However, Indonesia lags regional peers in terms of 5G rollout as a result of regulatory hurdles, the archipelago’s topography, and political divisions between central and provincial governments that have hindered construction of infrastructure needed for the technology. Singapore aims to roll out commercial 5G services in 2020, as does Malaysia, while Vietnam and Cambodia are rapidly building out infrastructure. In Indonesia, 5G is expected to debut by 2022, with demand anticipated to come initially from the corporate sector as general data consumption is not yet at a level to justify high volumes of 5G services. However, competitive pricing and infrastructure improvements are driving a considerable increase in data volumes across the country. In February 2020 the country’s largest private telco, XL Axiata, reported a significant increase in data volumes in Central Java, West Java and Yogyakarta, as a result of demand for video streaming. The company is aggressively deploying upgrades to its fibre network to prepare for the eventual arrival of 5G.
Indonesia has yet to set a timetable for the auction of 5G spectrum to mobile carriers. It also remains to be seen on which frequency the technology will operate; however, the Ministry of Communication and IT reportedly favours the 3.5-Ghz middle band that is currently reserved for satellites.
The regulator must provide a spectrum of between 80 MHz and 100 MHz continuously for each operator in the main band, and about 1 GHz for each operator in the millimetre wave band. The government is cognisant of the importance of passing the new data-protection law, which is scheduled to be approved in 2020, ahead of the further development of data services.
In November 2019 Johnny Plate, minister of communication and Information Technology, told local media that once spectrum is allocated, the auction will be open to all bidders. “Indonesia’s telcos need time to recoup their 4G investments and will then focus on 5G,” Arwin Rasyid, founder of venture capital firm TEZ Ventura Indonesia, told OBG. Consolidation would help telcos manage the high cost of 5G rollout. Private telco players have been engaged in a battle to shore up their bottom lines after investing heavily in new infrastructure, and this appears to be working, with cost consolidation, asset sales and strong demand for data services improving financial performance.

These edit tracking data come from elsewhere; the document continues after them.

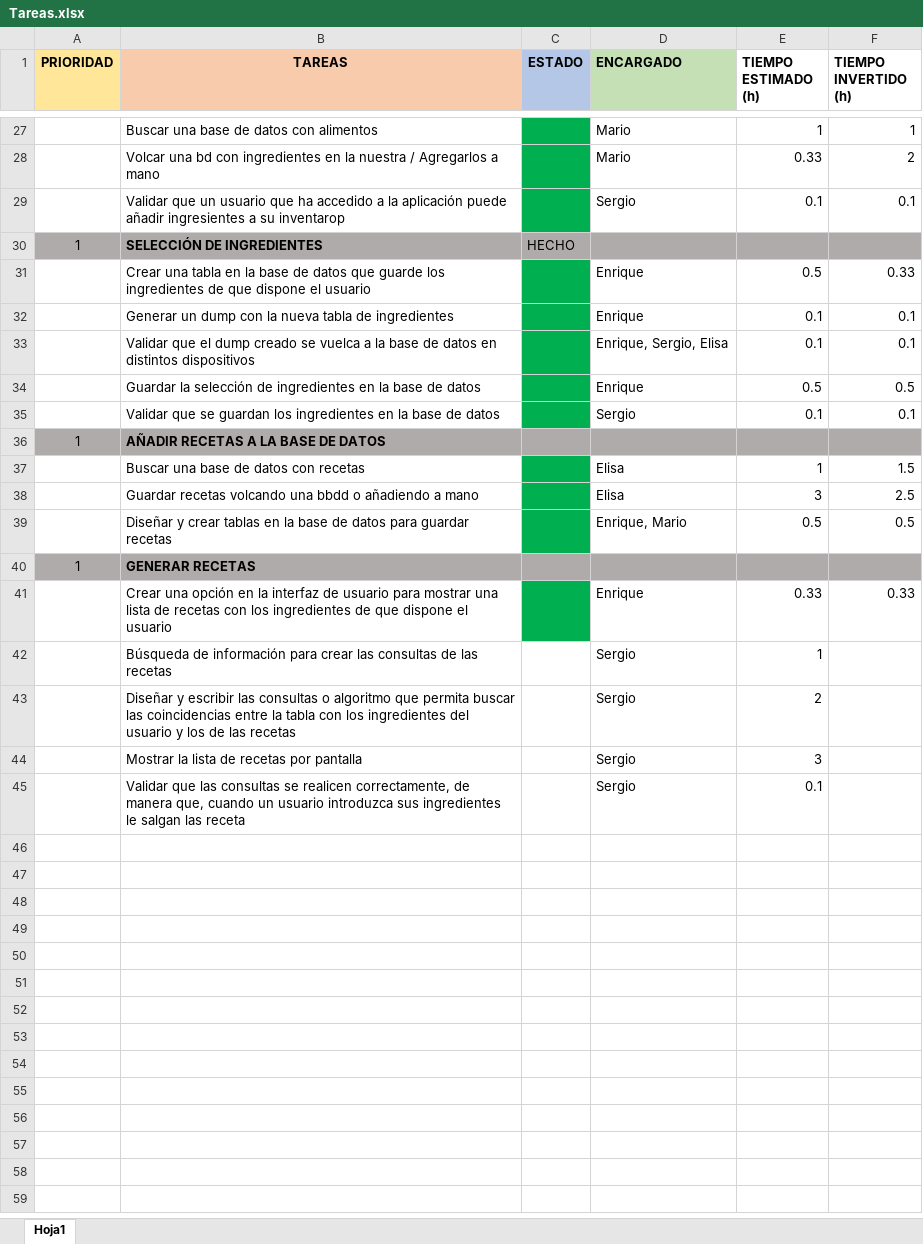
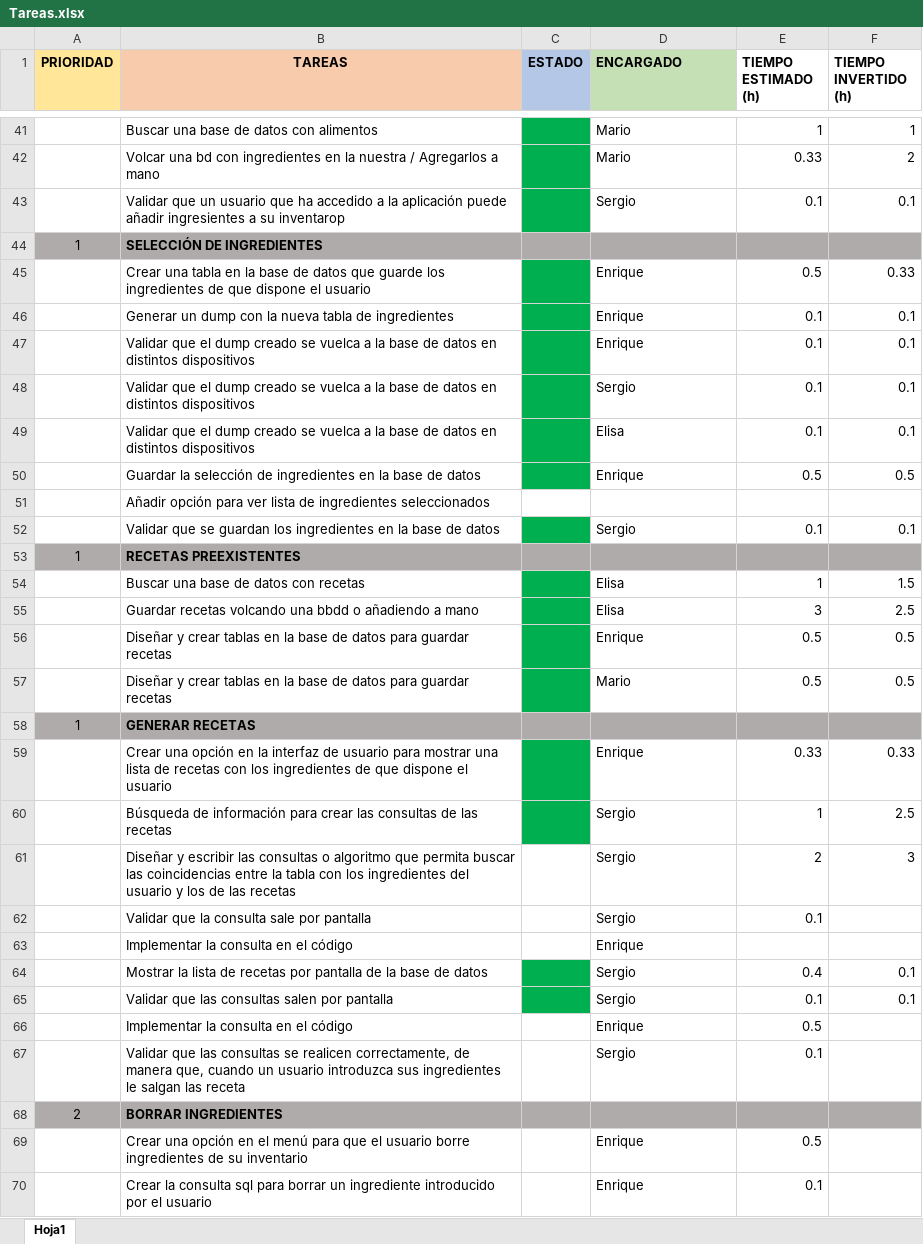
Before and after one commit to MarioJunque/RecetApp, an Excel workbook: documentacion/Tareas.xlsx, sheet Hoja1, drawn as a sheet; only a part is shown, gaps mark what is left out; values as stored, in another font and other column widths than the file's, no borders; removed rows and columns are numbered as before the commit, all else as after; the diff covers the shown part only; the diff names each change by its address in the sheet, - before the commit and + after, or states it on an @@ line.

Commit message:
Update Tareas

```diff
--- a/documentacion/Tareas.xlsx (sheet Hoja1)
+++ b/documentacion/Tareas.xlsx (sheet Hoja1)
-C44 (ESTADO): HECHO
+C44 (ESTADO): (empty)
-D47 (ENCARGADO): Enrique, Sergio, Elisa
+D47 (ENCARGADO): Enrique
+row 48:  | Validar que el dump creado se vuelca a la base de datos en distintos dispositivos |  | Sergio | 0.1 | 0.1
+row 49:  | Validar que el dump creado se vuelca a la base de datos en distintos dispositivos |  | Elisa | 0.1 | 0.1
+row 51:  | Añadir opción para ver lista de ingredientes seleccionados
-B53 (TAREAS): AÑADIR RECETAS A LA BASE DE DATOS
+B53 (TAREAS): RECETAS PREEXISTENTES
-D56 (ENCARGADO): Enrique, Mario
+D56 (ENCARGADO): Enrique
+row 57:  | Diseñar y crear tablas en la base de datos para guardar recetas |  | Mario | 0.5 | 0.5
-C60 fill: none
+C60 fill: #00B050
-F60 (TIEMPO INVERTIDO (h)): (empty)
+F60 (TIEMPO INVERTIDO (h)): 2.5
-F61 (TIEMPO INVERTIDO (h)): (empty)
+F61 (TIEMPO INVERTIDO (h)): 3
-row 44:  | Mostrar la lista de recetas por pantalla |  | Sergio | 3
+row 62:  | Validar que la consulta sale por pantalla |  | Sergio | 0.1
+row 63:  | Implementar la consulta en el código |  | Enrique
+row 64:  | Mostrar la lista de recetas por pantalla de la base de datos |  | Sergio | 0.4 | 0.1
+row 65:  | Validar que las consultas salen por pantalla |  | Sergio | 0.1 | 0.1
+row 66:  | Implementar la consulta en el código |  | Enrique | 0.5
+row 68: 2 | BORRAR INGREDIENTES
+row 69:  | Crear una opción en el menú para que el usuario borre ingredientes de su inventario |  | Enrique | 0.5
+row 70:  | Crear la consulta sql para borrar un ingrediente introducido por el usuario |  | Enrique | 0.1
```
Also changed, not shown: 16 added rows, 12 edited cells and cell formats elsewhere in this sheet, 1 other file.
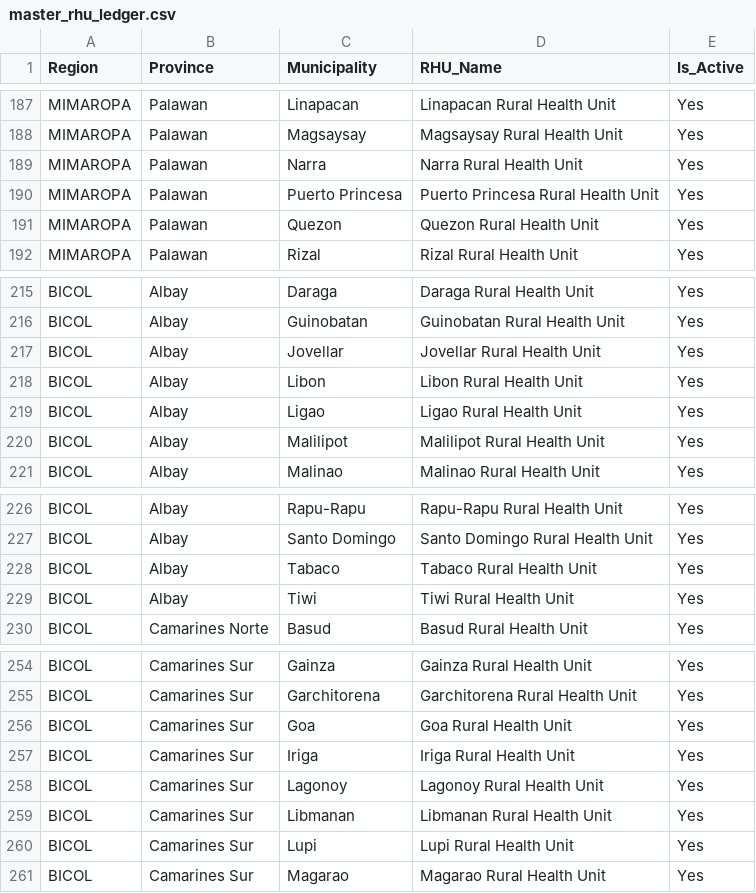
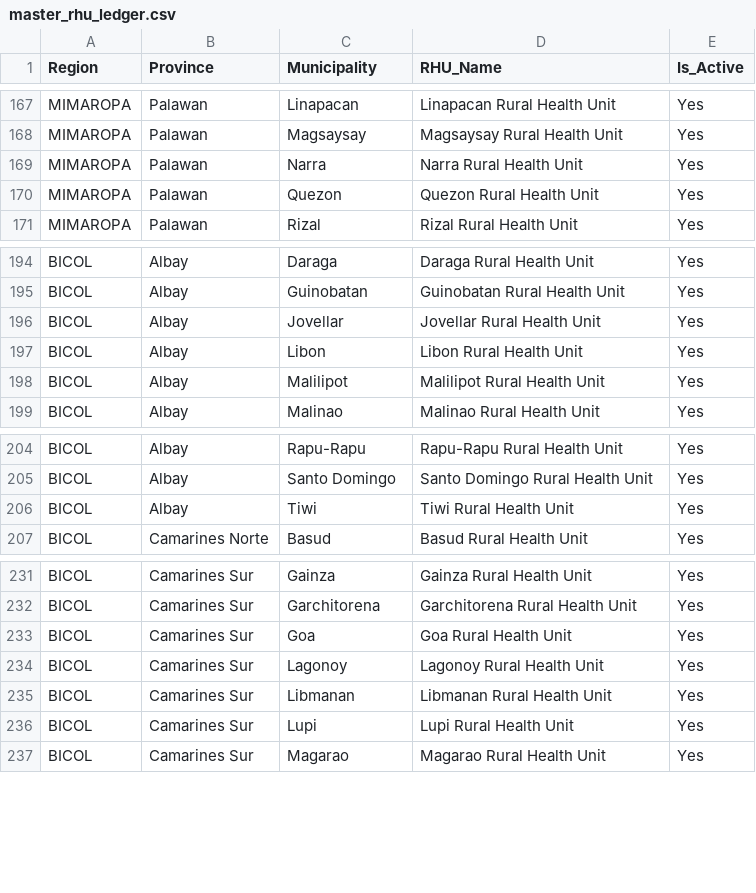
Before and after one commit to IS-Capstone-Group9/medshield-alt-working-repo, a CSV file: data/medshield/reference_loc/master_rhu_ledger.csv, drawn as a sheet; only a part is shown, gaps mark what is left out; the diff covers the shown part only.

```diff
--- a/data/medshield/reference_loc/master_rhu_ledger.csv
+++ b/data/medshield/reference_loc/master_rhu_ledger.csv
@@ -189,3 +169,2 @@ MIMAROPA,Palawan,Magsaysay,Magsaysay Rural Health Unit,Yes
 MIMAROPA,Palawan,Narra,Narra Rural Health Unit,Yes
-MIMAROPA,Palawan,Puerto Princesa,Puerto Princesa Rural Health Unit,Yes
 MIMAROPA,Palawan,Quezon,Quezon Rural Health Unit,Yes
@@ -218,3 +197,2 @@ BICOL,Albay,Jovellar,Jovellar Rural Health Unit,Yes
 BICOL,Albay,Libon,Libon Rural Health Unit,Yes
-BICOL,Albay,Ligao,Ligao Rural Health Unit,Yes
 BICOL,Albay,Malilipot,Malilipot Rural Health Unit,Yes
@@ -227,3 +205,2 @@ BICOL,Albay,Rapu-Rapu,Rapu-Rapu Rural Health Unit,Yes
 BICOL,Albay,Santo Domingo,Santo Domingo Rural Health Unit,Yes
-BICOL,Albay,Tabaco,Tabaco Rural Health Unit,Yes
 BICOL,Albay,Tiwi,Tiwi Rural Health Unit,Yes
@@ -256,3 +233,2 @@ BICOL,Camarines Sur,Garchitorena,Garchitorena Rural Health Unit,Yes
 BICOL,Camarines Sur,Goa,Goa Rural Health Unit,Yes
-BICOL,Camarines Sur,Iriga,Iriga Rural Health Unit,Yes
 BICOL,Camarines Sur,Lagonoy,Lagonoy Rural Health Unit,Yes
```
Also changed, not shown: 20 removed rows elsewhere in this file, 3 other files.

Key factors sure to dictate the speed of Indonesia’s development of 5G include the speed at which telcos can finance new spectrum – although many are prepared, with 5G infrastructure in place – and the pace of demand growth from consumers. This, in light of the success of preliminary 5G trials, signals promising potential for the ICT segment in a country that is known across the region for the strength of its digital economy and homegrown tech start-ups.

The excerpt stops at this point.